_Provided entries:_
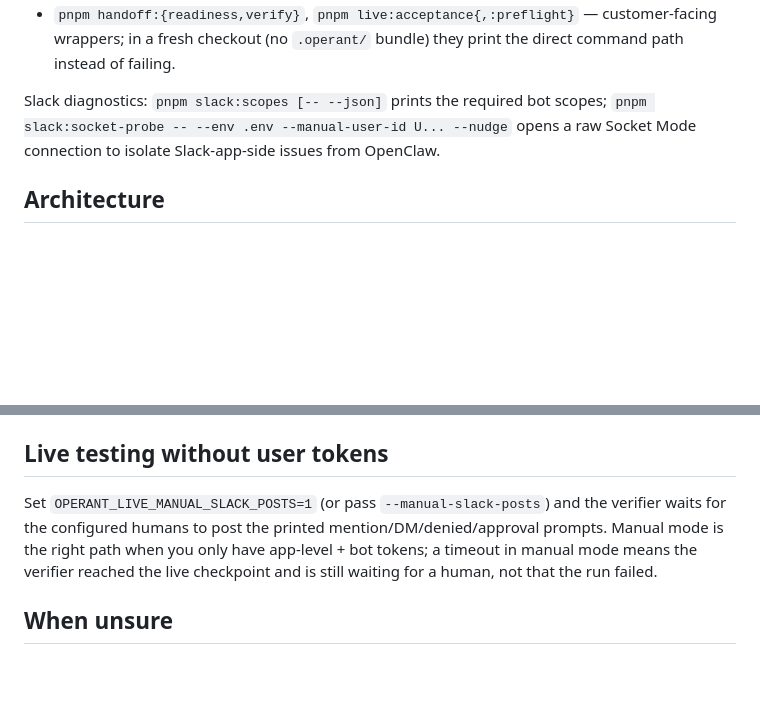
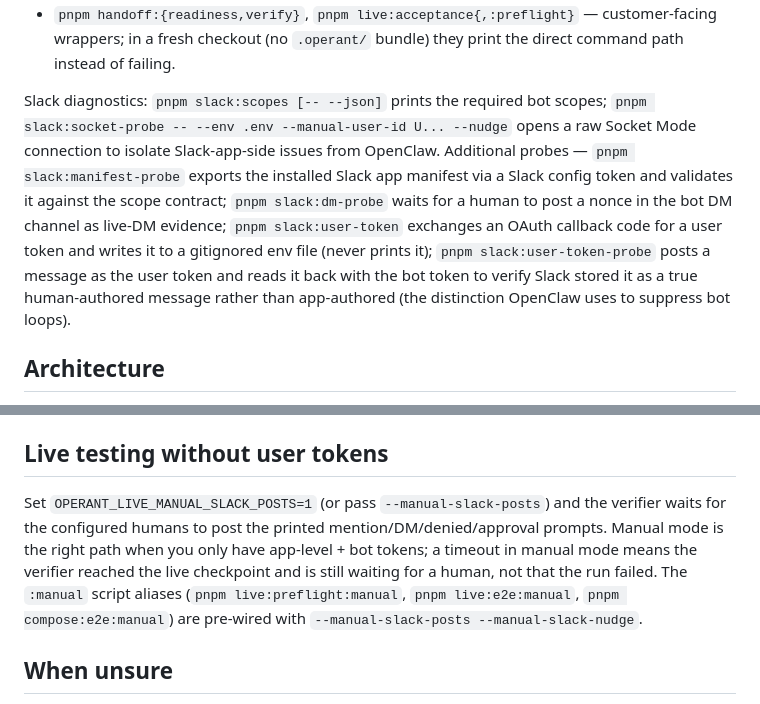
Before and after one commit to tomascupr/operant, a Markdown page: CLAUDE.md, 2 parts joined by grey strips. Drawn GitHub-style; blank space fills up the shorter version.

```diff
--- a/CLAUDE.md
+++ b/CLAUDE.md
@@ -51,7 +61,7 @@ Runtime / live gates (in dependency order):
 - `pnpm acceptance:local [-- --include-sandbox]` — bundles the local/static gauntlet and regenerates reports
 - `pnpm handoff:{readiness,verify}`, `pnpm live:acceptance{,:preflight}` — customer-facing wrappers; in a fresh checkout (no `.operant/` bundle) they print the direct command path instead of failing.
 
-Slack diagnostics: `pnpm slack:scopes [-- --json]` prints the required bot scopes; `pnpm slack:socket-probe -- --env .env --manual-user-id U... --nudge` opens a raw Socket Mode connection to isolate Slack-app-side issues from OpenClaw.
+Slack diagnostics: `pnpm slack:scopes [-- --json]` prints the required bot scopes; `pnpm slack:socket-probe -- --env .env --manual-user-id U... --nudge` opens a raw Socket Mode connection to isolate Slack-app-side issues from OpenClaw. Additional probes — `pnpm slack:manifest-probe` exports the installed Slack app manifest via a Slack config token and validates it against the scope contract; `pnpm slack:dm-probe` waits for a human to post a nonce in the bot DM channel as live-DM evidence; `pnpm slack:user-token` exchanges an OAuth callback code for a user token and writes it to a gitignored env file (never prints it); `pnpm slack:user-token-probe` posts a message as the user token and reads it back with the bot token to verify Slack stored it as a true human-authored message rather than app-authored (the distinction OpenClaw uses to suppress bot loops).
 
 ## Architecture
 
@@ -90,7 +100,7 @@ Slack diagnostics: `pnpm slack:scopes [-- --json]` prints the required bot scope
 
 ## Live testing without user tokens
 
-Set `OPERANT_LIVE_MANUAL_SLACK_POSTS=1` (or pass `--manual-slack-posts`) and the verifier waits for the configured humans to post the printed mention/DM/denied/approval prompts. Manual mode is the right path when you only have app-level + bot tokens; a timeout in manual mode means the verifier reached the live checkpoint and is still waiting for a human, not that the run failed.
+Set `OPERANT_LIVE_MANUAL_SLACK_POSTS=1` (or pass `--manual-slack-posts`) and the verifier waits for the configured humans to post the printed mention/DM/denied/approval prompts. Manual mode is the right path when you only have app-level + bot tokens; a timeout in manual mode means the verifier reached the live checkpoint and is still waiting for a human, not that the run failed. The `:manual` script aliases (`pnpm live:preflight:manual`, `pnpm live:e2e:manual`, `pnpm compose:e2e:manual`) are pre-wired with `--manual-slack-posts --manual-slack-nudge`.
 
 ## When unsure
 
```
Also changed, not shown: other parts of CLAUDE.md (+14 -4 lines).
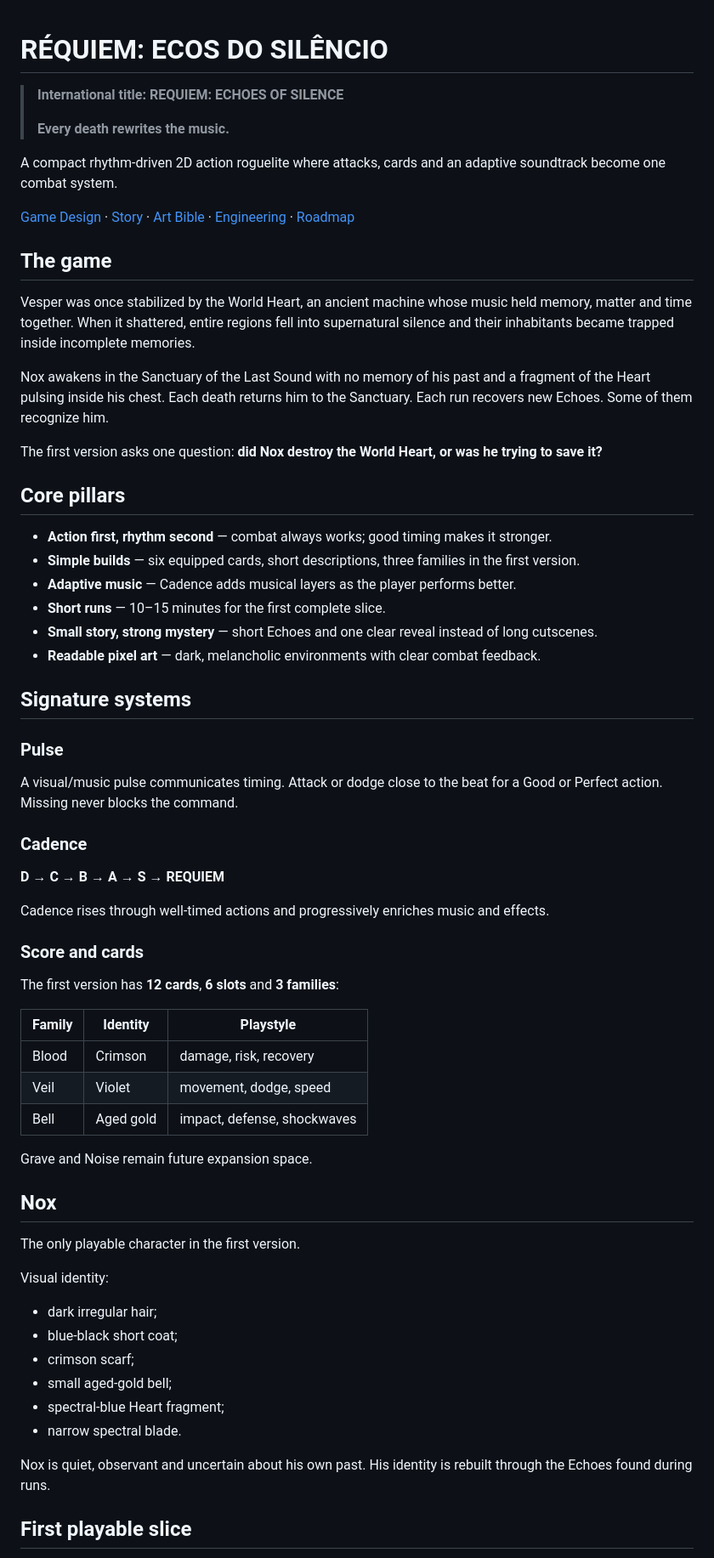
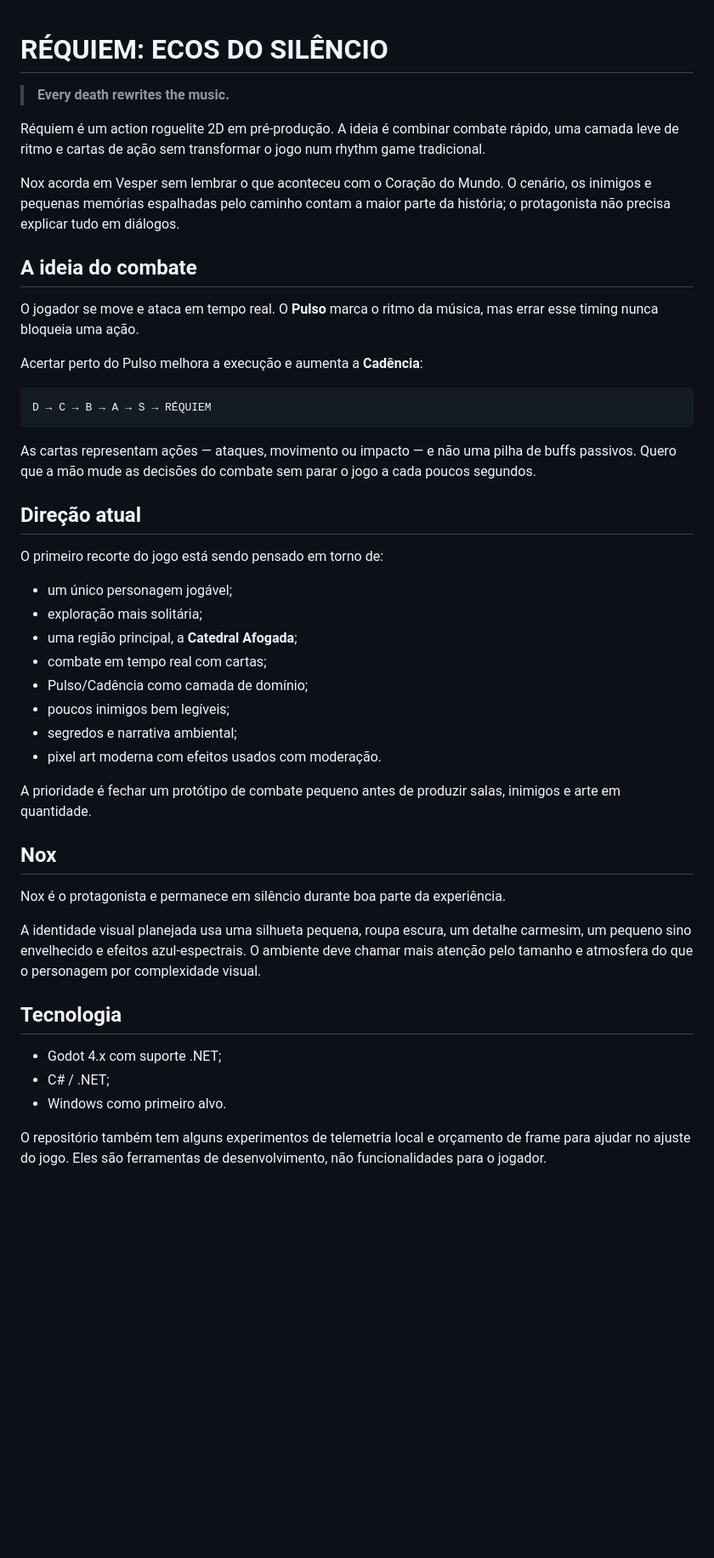
Before and after one commit to PHenriquen/Game-R-quiem, a Markdown page: README.md, the part around one of its changes. Shown at 85% size. Drawn GitHub-style; blank space fills up the shorter version.

Commit message:
deixa a main do Réquiem mais honesta e direta
README menor e mais fiel ao estado de pré-produção; o combat toy não validado continua separado no PR #1.

````diff
--- a/README.md
+++ b/README.md
@@ -1,68 +1,49 @@
 # RÉQUIEM: ECOS DO SILÊNCIO
 
-> **International title: REQUIEM: ECHOES OF SILENCE**
->
 > **Every death rewrites the music.**
 
-A compact rhythm-driven 2D action roguelite where attacks, cards and an adaptive soundtrack become one combat system.
+Réquiem é um action roguelite 2D em pré-produção. A ideia é combinar combate rápido, uma camada leve de ritmo e cartas de ação sem transformar o jogo num rhythm game tradicional.
 
-[Game Design](docs/GAME_DESIGN.md) · [Story](docs/STORY.md) · [Art Bible](docs/ART_BIBLE.md) · [Engineering](docs/ENGINEERING.md) · [Roadmap](docs/ROADMAP.md)
+Nox acorda em Vesper sem lembrar o que aconteceu com o Coração do Mundo. O cenário, os inimigos e pequenas memórias espalhadas pelo caminho contam a maior parte da história; o protagonista não precisa explicar tudo em diálogos.
 
-## The game
+## A ideia do combate
 
-Vesper was once stabilized by the World Heart, an ancient machine whose music held memory, matter and time together. When it shattered, entire regions fell into supernatural silence and their inhabitants became trapped inside incomplete memories.
+O jogador se move e ataca em tempo real. O **Pulso** marca o ritmo da música, mas errar esse timing nunca bloqueia uma ação.
 
-Nox awakens in the Sanctuary of the Last Sound with no memory of his past and a fragment of the Heart pulsing inside his chest. Each death returns him to the Sanctuary. Each run recovers new Echoes. Some of them recognize him.
+Acertar perto do Pulso melhora a execução e aumenta a **Cadência**:
 
-The first version asks one question: **did Nox destroy the World Heart, or was he trying to save it?**
+```text
+D → C → B → A → S → RÉQUIEM
+```
 
-## Core pillars
+As cartas representam ações — ataques, movimento ou impacto — e não uma pilha de buffs passivos. Quero que a mão mude as decisões do combate sem parar o jogo a cada poucos segundos.
 
-- **Action first, rhythm second** — combat always works; good timing makes it stronger.
-- **Simple builds** — six equipped cards, short descriptions, three families in the first version.
-- **Adaptive music** — Cadence adds musical layers as the player performs better.
-- **Short runs** — 10–15 minutes for the first complete slice.
-- **Small story, strong mystery** — short Echoes and one clear reveal instead of long cutscenes.
-- **Readable pixel art** — dark, melancholic environments with clear combat feedback.
+## Direção atual
 
-## Signature systems
+O primeiro recorte do jogo está sendo pensado em torno de:
 
-### Pulse
+- um único personagem jogável;
+- exploração mais solitária;
+- uma região principal, a **Catedral Afogada**;
+- combate em tempo real com cartas;
+- Pulso/Cadência como camada de domínio;
+- poucos inimigos bem legíveis;
+- segredos e narrativa ambiental;
+- pixel art moderna com efeitos usados com moderação.
 
-A visual/music pulse communicates timing. Attack or dodge close to the beat for a Good or Perfect action. Missing never blocks the command.
-
-### Cadence
-
-**D → C → B → A → S → REQUIEM**
-
-Cadence rises through well-timed actions and progressively enriches music and effects.
-
-### Score and cards
-
-The first version has **12 cards**, **6 slots** and **3 families**:
-
-| Family | Identity | Playstyle |
-|---|---|---|
-| Blood | Crimson | damage, risk, recovery |
-| Veil | Violet | movement, dodge, speed |
-| Bell | Aged gold | impact, defense, shockwaves |
-
-Grave and Noise remain future expansion space.
+A prioridade é fechar um protótipo de combate pequeno antes de produzir salas, inimigos e arte em quantidade.
 
 ## Nox
 
-The only playable character in the first version.
+Nox é o protagonista e permanece em silêncio durante boa parte da experiência.
 
-Visual identity:
+A identidade visual planejada usa uma silhueta pequena, roupa escura, um detalhe carmesim, um pequeno sino envelhecido e efeitos azul-espectrais. O ambiente deve chamar mais atenção pelo tamanho e atmosfera do que o personagem por complexidade visual.
 
-- dark irregular hair;
-- blue-black short coat;
-- crimson scarf;
-- small aged-gold bell;
-- spectral-blue Heart fragment;
-- narrow spectral blade.
+## Tecnologia
 
-Nox is quiet, observant and uncertain about his own past. His identity is rebuilt through the Echoes found during runs.
+- Godot 4.x com suporte .NET;
+- C# / .NET;
+- Windows como primeiro alvo.
 
-## First playable slice
+O repositório também tem alguns experimentos de telemetria local e orçamento de frame para ajudar no ajuste do jogo. Eles são ferramentas de desenvolvimento, não funcionalidades para o jogador.
 
````
Also changed, not shown: other parts of README.md (+19 -58 lines), CONTRIBUTING.md (deleted, +0 -29 lines).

_Exercise brief:_ An exact copy of every record above is required, with all pictures omitted.

_Expected answer:_
Before and after one commit to tomascupr/operant, a Markdown page: CLAUDE.md, 2 parts joined by grey strips. Drawn GitHub-style; blank space fills up the shorter version.

```diff
--- a/CLAUDE.md
+++ b/CLAUDE.md
@@ -51,7 +61,7 @@ Runtime / live gates (in dependency order):
 - `pnpm acceptance:local [-- --include-sandbox]` — bundles the local/static gauntlet and regenerates reports
 - `pnpm handoff:{readiness,verify}`, `pnpm live:acceptance{,:preflight}` — customer-facing wrappers; in a fresh checkout (no `.operant/` bundle) they print the direct command path instead of failing.
 
-Slack diagnostics: `pnpm slack:scopes [-- --json]` prints the required bot scopes; `pnpm slack:socket-probe -- --env .env --manual-user-id U... --nudge` opens a raw Socket Mode connection to isolate Slack-app-side issues from OpenClaw.
+Slack diagnostics: `pnpm slack:scopes [-- --json]` prints the required bot scopes; `pnpm slack:socket-probe -- --env .env --manual-user-id U... --nudge` opens a raw Socket Mode connection to isolate Slack-app-side issues from OpenClaw. Additional probes — `pnpm slack:manifest-probe` exports the installed Slack app manifest via a Slack config token and validates it against the scope contract; `pnpm slack:dm-probe` waits for a human to post a nonce in the bot DM channel as live-DM evidence; `pnpm slack:user-token` exchanges an OAuth callback code for a user token and writes it to a gitignored env file (never prints it); `pnpm slack:user-token-probe` posts a message as the user token and reads it back with the bot token to verify Slack stored it as a true human-authored message rather than app-authored (the distinction OpenClaw uses to suppress bot loops).
 
 ## Architecture
 
@@ -90,7 +100,7 @@ Slack diagnostics: `pnpm slack:scopes [-- --json]` prints the required bot scope
 
 ## Live testing without user tokens
 
-Set `OPERANT_LIVE_MANUAL_SLACK_POSTS=1` (or pass `--manual-slack-posts`) and the verifier waits for the configured humans to post the printed mention/DM/denied/approval prompts. Manual mode is the right path when you only have app-level + bot tokens; a timeout in manual mode means the verifier reached the live checkpoint and is still waiting for a human, not that the run failed.
+Set `OPERANT_LIVE_MANUAL_SLACK_POSTS=1` (or pass `--manual-slack-posts`) and the verifier waits for the configured humans to post the printed mention/DM/denied/approval prompts. Manual mode is the right path when you only have app-level + bot tokens; a timeout in manual mode means the verifier reached the live checkpoint and is still waiting for a human, not that the run failed. The `:manual` script aliases (`pnpm live:preflight:manual`, `pnpm live:e2e:manual`, `pnpm compose:e2e:manual`) are pre-wired with `--manual-slack-posts --manual-slack-nudge`.
 
 ## When unsure
 
```
Also changed, not shown: other parts of CLAUDE.md (+14 -4 lines).
Before and after one commit to PHenriquen/Game-R-quiem, a Markdown page: README.md, the part around one of its changes. Shown at 85% size. Drawn GitHub-style; blank space fills up the shorter version.

Commit message:
deixa a main do Réquiem mais honesta e direta
README menor e mais fiel ao estado de pré-produção; o combat toy não validado continua separado no PR #1.

````diff
--- a/README.md
+++ b/README.md
@@ -1,68 +1,49 @@
 # RÉQUIEM: ECOS DO SILÊNCIO
 
-> **International title: REQUIEM: ECHOES OF SILENCE**
->
 > **Every death rewrites the music.**
 
-A compact rhythm-driven 2D action roguelite where attacks, cards and an adaptive soundtrack become one combat system.
+Réquiem é um action roguelite 2D em pré-produção. A ideia é combinar combate rápido, uma camada leve de ritmo e cartas de ação sem transformar o jogo num rhythm game tradicional.
 
-[Game Design](docs/GAME_DESIGN.md) · [Story](docs/STORY.md) · [Art Bible](docs/ART_BIBLE.md) · [Engineering](docs/ENGINEERING.md) · [Roadmap](docs/ROADMAP.md)
+Nox acorda em Vesper sem lembrar o que aconteceu com o Coração do Mundo. O cenário, os inimigos e pequenas memórias espalhadas pelo caminho contam a maior parte da história; o protagonista não precisa explicar tudo em diálogos.
 
-## The game
+## A ideia do combate
 
-Vesper was once stabilized by the World Heart, an ancient machine whose music held memory, matter and time together. When it shattered, entire regions fell into supernatural silence and their inhabitants became trapped inside incomplete memories.
+O jogador se move e ataca em tempo real. O **Pulso** marca o ritmo da música, mas errar esse timing nunca bloqueia uma ação.
 
-Nox awakens in the Sanctuary of the Last Sound with no memory of his past and a fragment of the Heart pulsing inside his chest. Each death returns him to the Sanctuary. Each run recovers new Echoes. Some of them recognize him.
+Acertar perto do Pulso melhora a execução e aumenta a **Cadência**:
 
-The first version asks one question: **did Nox destroy the World Heart, or was he trying to save it?**
+```text
+D → C → B → A → S → RÉQUIEM
+```
 
-## Core pillars
+As cartas representam ações — ataques, movimento ou impacto — e não uma pilha de buffs passivos. Quero que a mão mude as decisões do combate sem parar o jogo a cada poucos segundos.
 
-- **Action first, rhythm second** — combat always works; good timing makes it stronger.
-- **Simple builds** — six equipped cards, short descriptions, three families in the first version.
-- **Adaptive music** — Cadence adds musical layers as the player performs better.
-- **Short runs** — 10–15 minutes for the first complete slice.
-- **Small story, strong mystery** — short Echoes and one clear reveal instead of long cutscenes.
-- **Readable pixel art** — dark, melancholic environments with clear combat feedback.
+## Direção atual
 
-## Signature systems
+O primeiro recorte do jogo está sendo pensado em torno de:
 
-### Pulse
+- um único personagem jogável;
+- exploração mais solitária;
+- uma região principal, a **Catedral Afogada**;
+- combate em tempo real com cartas;
+- Pulso/Cadência como camada de domínio;
+- poucos inimigos bem legíveis;
+- segredos e narrativa ambiental;
+- pixel art moderna com efeitos usados com moderação.
 
-A visual/music pulse communicates timing. Attack or dodge close to the beat for a Good or Perfect action. Missing never blocks the command.
-
-### Cadence
-
-**D → C → B → A → S → REQUIEM**
-
-Cadence rises through well-timed actions and progressively enriches music and effects.
-
-### Score and cards
-
-The first version has **12 cards**, **6 slots** and **3 families**:
-
-| Family | Identity | Playstyle |
-|---|---|---|
-| Blood | Crimson | damage, risk, recovery |
-| Veil | Violet | movement, dodge, speed |
-| Bell | Aged gold | impact, defense, shockwaves |
-
-Grave and Noise remain future expansion space.
+A prioridade é fechar um protótipo de combate pequeno antes de produzir salas, inimigos e arte em quantidade.
 
 ## Nox
 
-The only playable character in the first version.
+Nox é o protagonista e permanece em silêncio durante boa parte da experiência.
 
-Visual identity:
+A identidade visual planejada usa uma silhueta pequena, roupa escura, um detalhe carmesim, um pequeno sino envelhecido e efeitos azul-espectrais. O ambiente deve chamar mais atenção pelo tamanho e atmosfera do que o personagem por complexidade visual.
 
-- dark irregular hair;
-- blue-black short coat;
-- crimson scarf;
-- small aged-gold bell;
-- spectral-blue Heart fragment;
-- narrow spectral blade.
+## Tecnologia
 
-Nox is quiet, observant and uncertain about his own past. His identity is rebuilt through the Echoes found during runs.
+- Godot 4.x com suporte .NET;
+- C# / .NET;
+- Windows como primeiro alvo.
 
-## First playable slice
+O repositório também tem alguns experimentos de telemetria local e orçamento de frame para ajudar no ajuste do jogo. Eles são ferramentas de desenvolvimento, não funcionalidades para o jogador.
 
````
Also changed, not shown: other parts of README.md (+19 -58 lines), CONTRIBUTING.md (deleted, +0 -29 lines).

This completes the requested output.